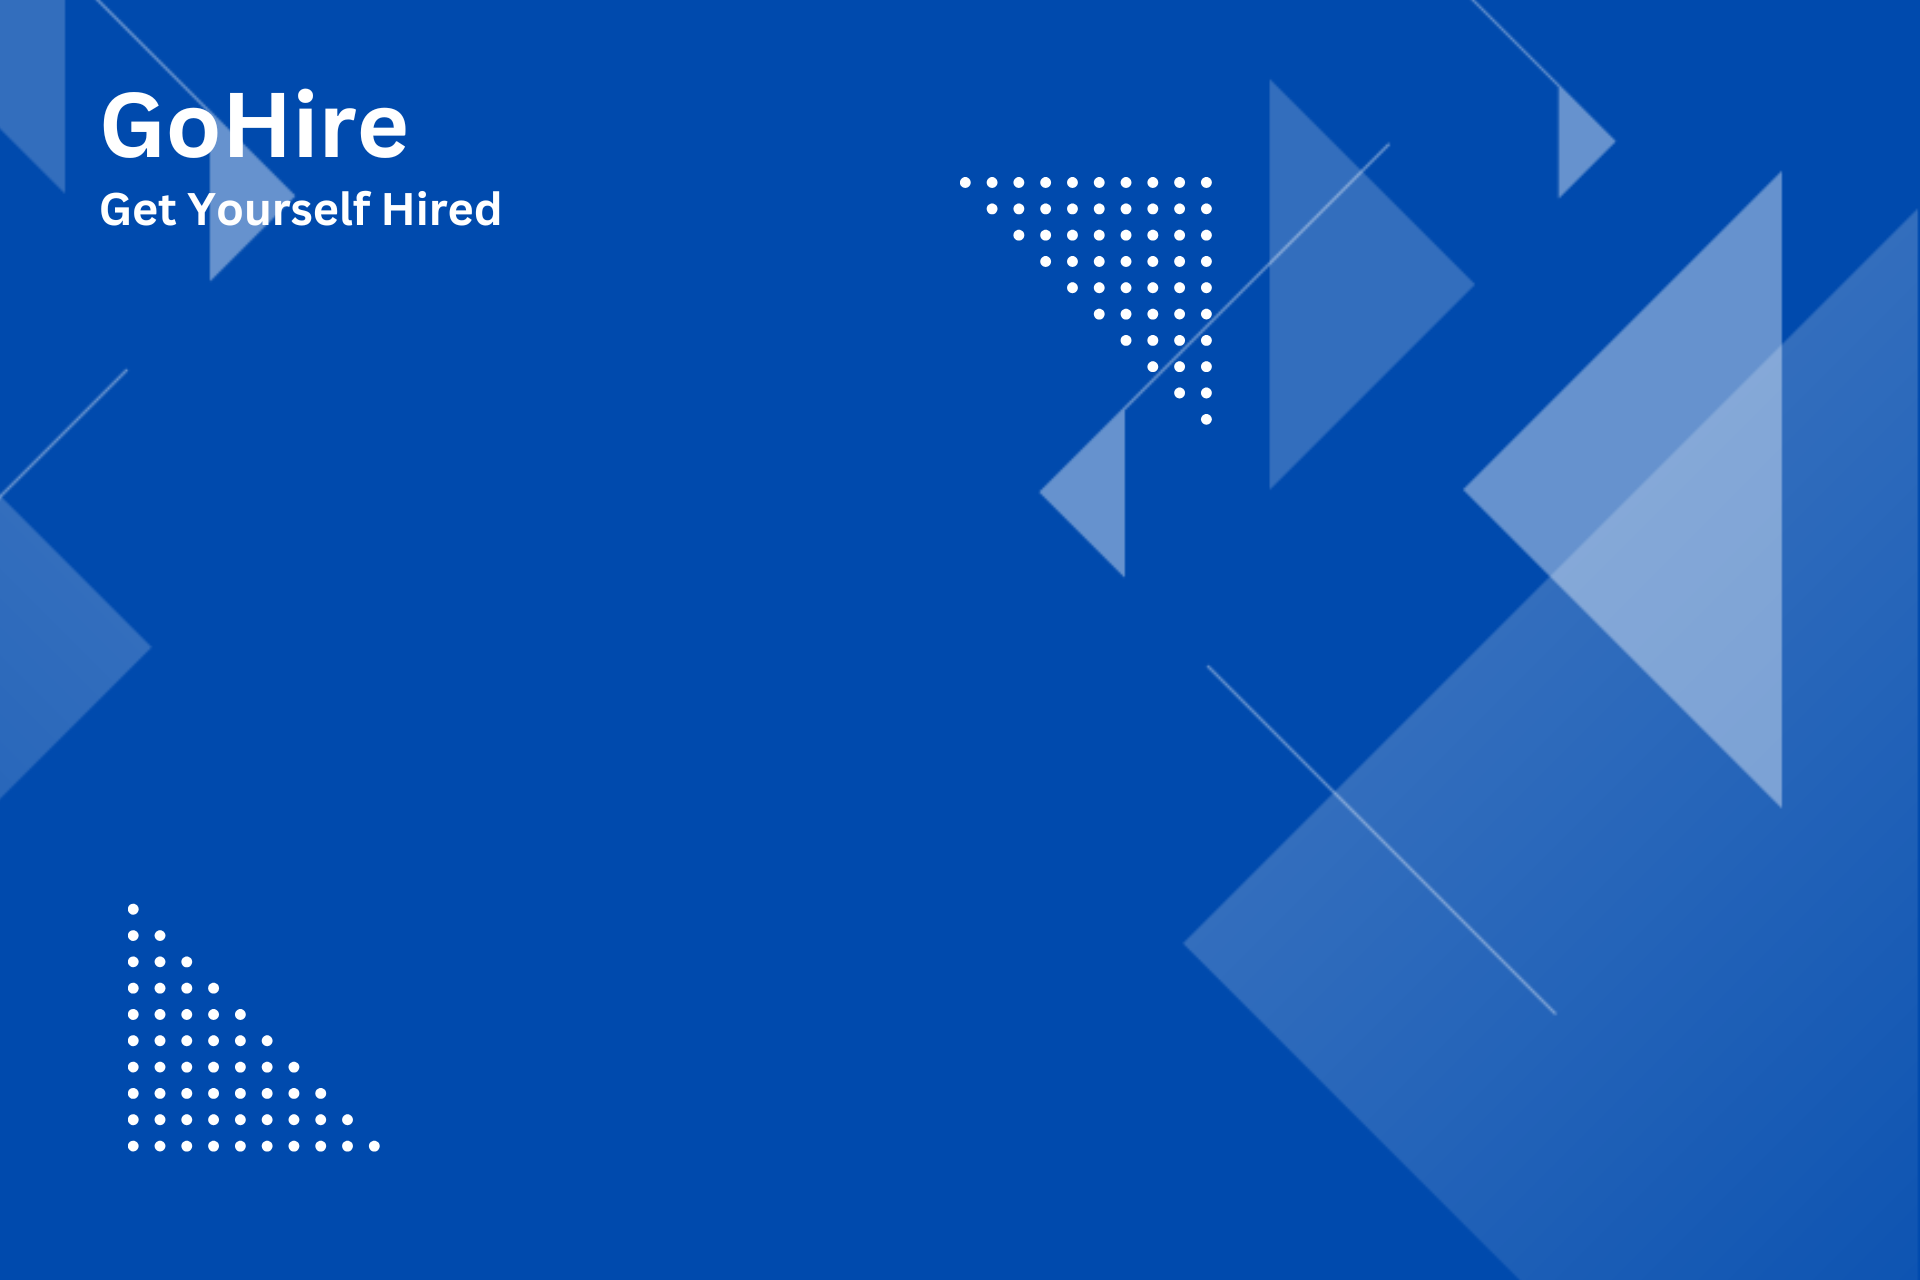
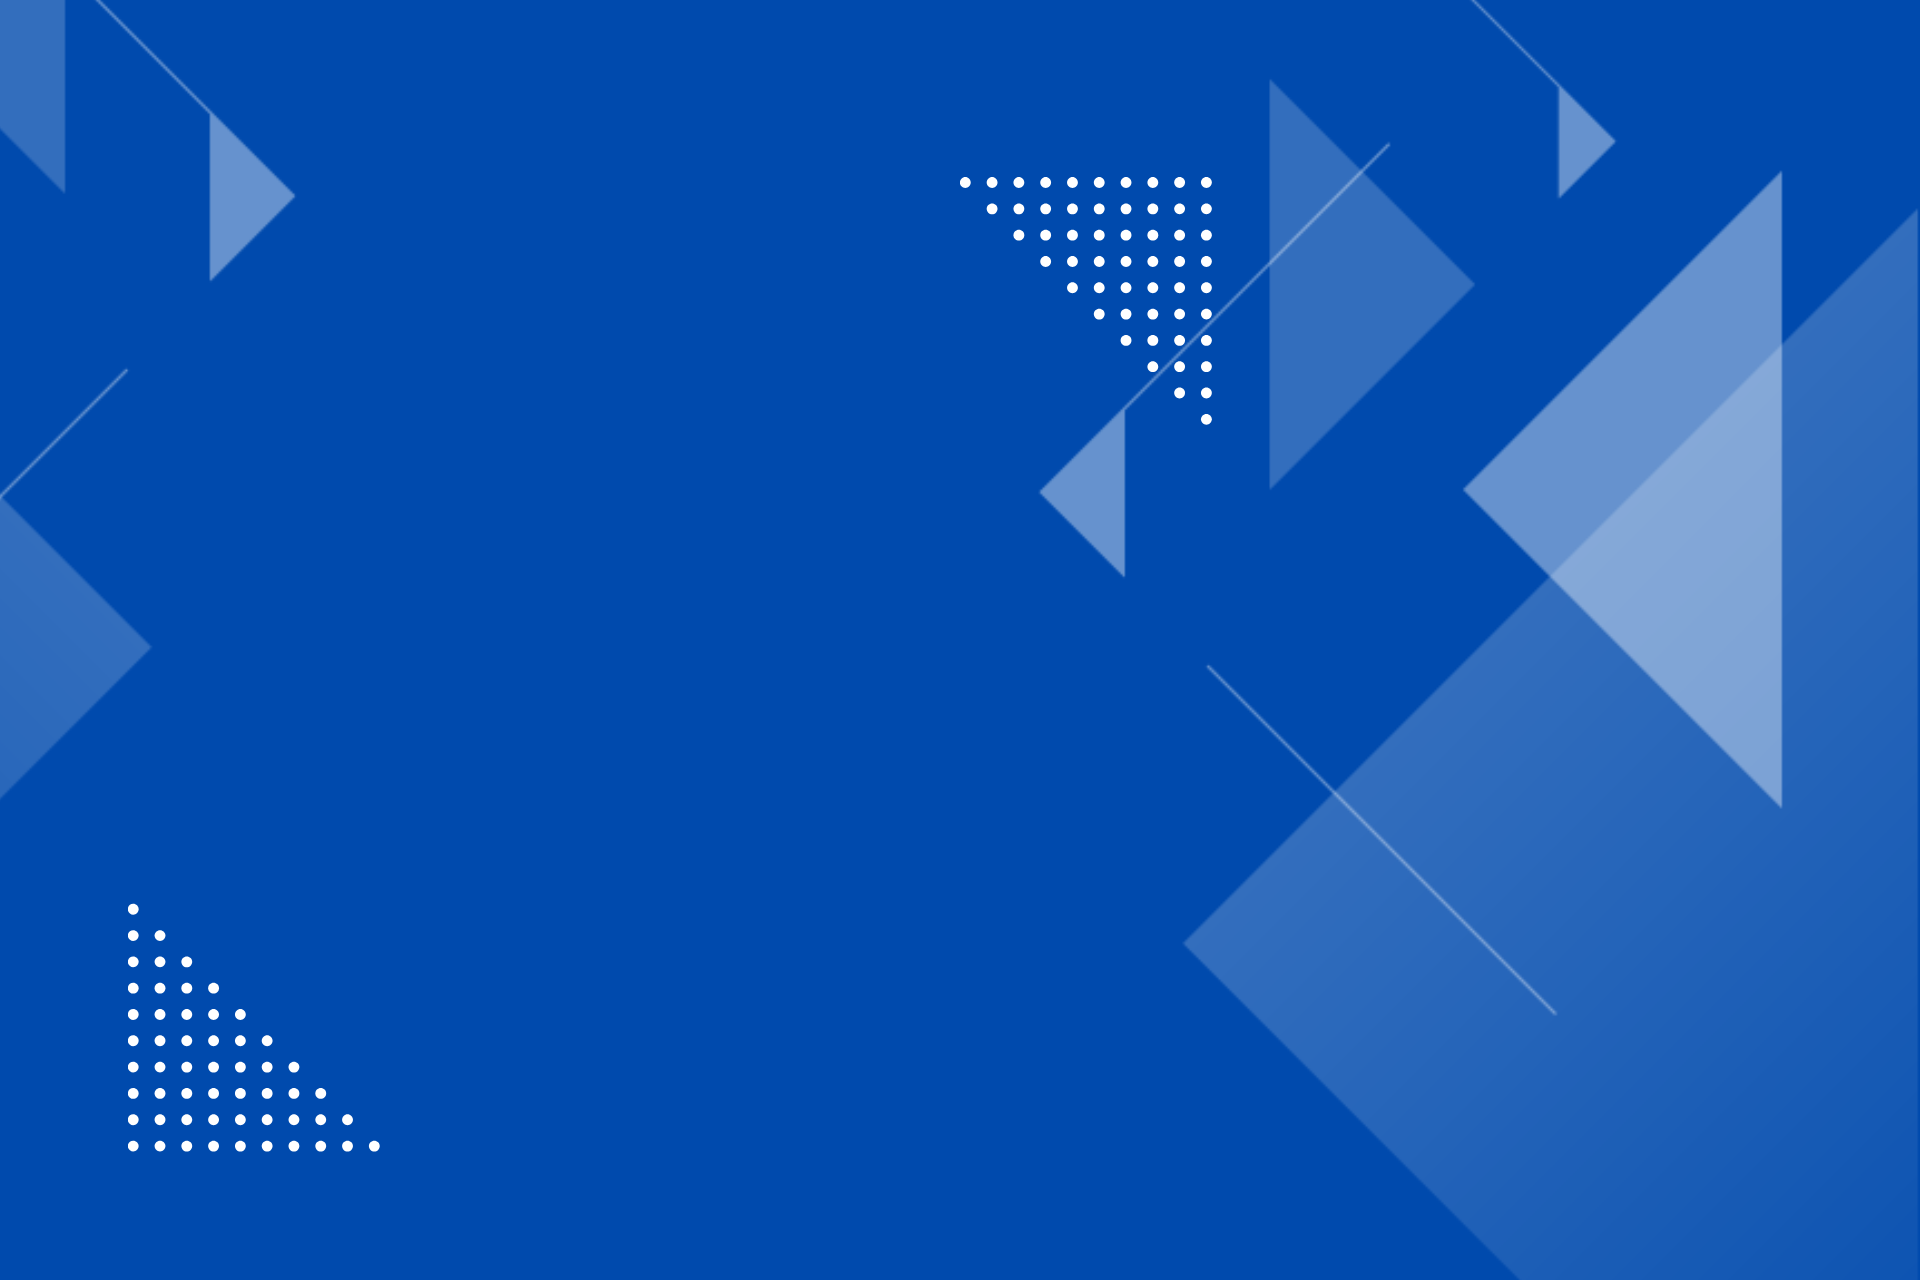
updated login

Changed region(s): [[0.0312, 0.0625, 0.2188, 0.125], [0.0312, 0.1562, 0.2812, 0.1875]]

diff --git a/recruiter-server/app.js b/recruiter-server/app.js
@@ -7,19 +7,18 @@ app.set('view engine', 'ejs');
 app.set('views', path.join(__dirname, 'views'));
 
 app.use(express.static(path.join(__dirname, 'public')));
-
 app.use(express.urlencoded({ extended: true }));
 
-app.use('/auth', authRoutes); 
+app.use('/auth', authRoutes);
 
-// Route to render the login/signup page (landing page)
+// Redirect '/' to '/auth/login'
 app.get('/', (req, res) => {
-  res.render('login', { title: 'Login / Sign Up' });
+  res.redirect('/auth/login',);
 });
 
 // Route to display the home page after login/signup
 app.get('/recruiter/home', (req, res) => {
-  res.render('home', { title: 'Recruiter Dashboard'});
+  res.render('home');
 });
 
 // Route to add company
@@ -32,24 +31,26 @@ app.get('/recruiter/add-job', (req, res) => {
   res.render('add-job', { title: 'Add Job' });
 });
 
+// Route to display companies
 app.get('/recruiter/companies', (req, res) => {
   const companies = [
-      { logo: 'https://logo.clearbit.com/google.com', name: 'Google', date: '2024-06-14' },
-      { logo: 'https://logo.clearbit.com/microsoft.com', name: 'Microsoft', date: '2024-06-14' }
+    { logo: 'https://logo.clearbit.com/google.com', name: 'Google', date: '2024-06-14' },
+    { logo: 'https://logo.clearbit.com/microsoft.com', name: 'Microsoft', date: '2024-06-14' }
   ];
   res.render('companies', { companies });
 });
 
-
-app.get('/recruiter/jobs',(req,res)=>{
-  res.render('jobs',{title: 'Jobs'});
+// Route to display jobs
+app.get('/recruiter/jobs', (req, res) => {
+  res.render('jobs', { title: 'Jobs' });
 });
 
-app.get('/recruiter/profile',(req,res)=>{
+// Route to display profile
+app.get('/recruiter/profile', (req, res) => {
   res.render('profile');
 });
 
-const PORT = 5000;  
+const PORT = 5000;
 app.listen(PORT, () => {
   console.log(`Recruiter server running on http://localhost:${PORT}`);
 });

diff --git a/recruiter-server/public/css/style.css b/recruiter-server/public/css/style.css
@@ -81,7 +81,7 @@ button {
   font-size: 20px;
 }
 
-/* login css */
+/* login css start*/
 .bodywala {
   font-family: Arial, sans-serif;
   display: flex;
@@ -230,5 +230,39 @@ button {
   text-decoration: none;
 }
 
+.login-heading {
+  position: absolute;
+  top: 20px;
+  left: 20px;
+  color: white;
+  text-align: left;
+}
 
-  
+.main-heading {
+  font-size: 54px;
+  font-weight: bold;
+  margin: 0;
+  font-family:'Segoe UI', Tahoma, Geneva, Verdana, sans-serif;
+}
+
+.sub-heading {
+  font-size: 30px;
+  margin: 0;
+  font-family:'Segoe UI', Tahoma, Geneva, Verdana, sans-serif;
+}
+
+@media (max-width: 1260px){
+  .main-heading{
+    font-size: 24px;
+    font-weight: bold;
+    margin: 0;
+    font-family: 'Segoe UI', Tahoma, Geneva, Verdana, sans-serif;
+  }
+  .sub-heading {
+    font-size: 15px;
+    margin: 0;
+    font-family:'Segoe UI', Tahoma, Geneva, Verdana, sans-serif;
+  }
+}
+
+/* login css end*/

diff --git a/recruiter-server/routes/auth.js b/recruiter-server/routes/auth.js
@@ -13,7 +13,7 @@ router.post('/login', (req, res) => {
 
 router.post('/signup', (req, res) => {
   const { name, email, password } = req.body;
-  res.redirect('/auth/login');
+  res.redirect('/auth/login'); 
 });
 
 router.get('/login', (req, res) => {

━━━━━━━━

| Work instructions |
If a line in the records above contains the word "sans", copy it.

| Task response |
   font-family: Arial, sans-serif;
+  font-family:'Segoe UI', Tahoma, Geneva, Verdana, sans-serif;
+  font-family:'Segoe UI', Tahoma, Geneva, Verdana, sans-serif;
+    font-family: 'Segoe UI', Tahoma, Geneva, Verdana, sans-serif;
+    font-family:'Segoe UI', Tahoma, Geneva, Verdana, sans-serif;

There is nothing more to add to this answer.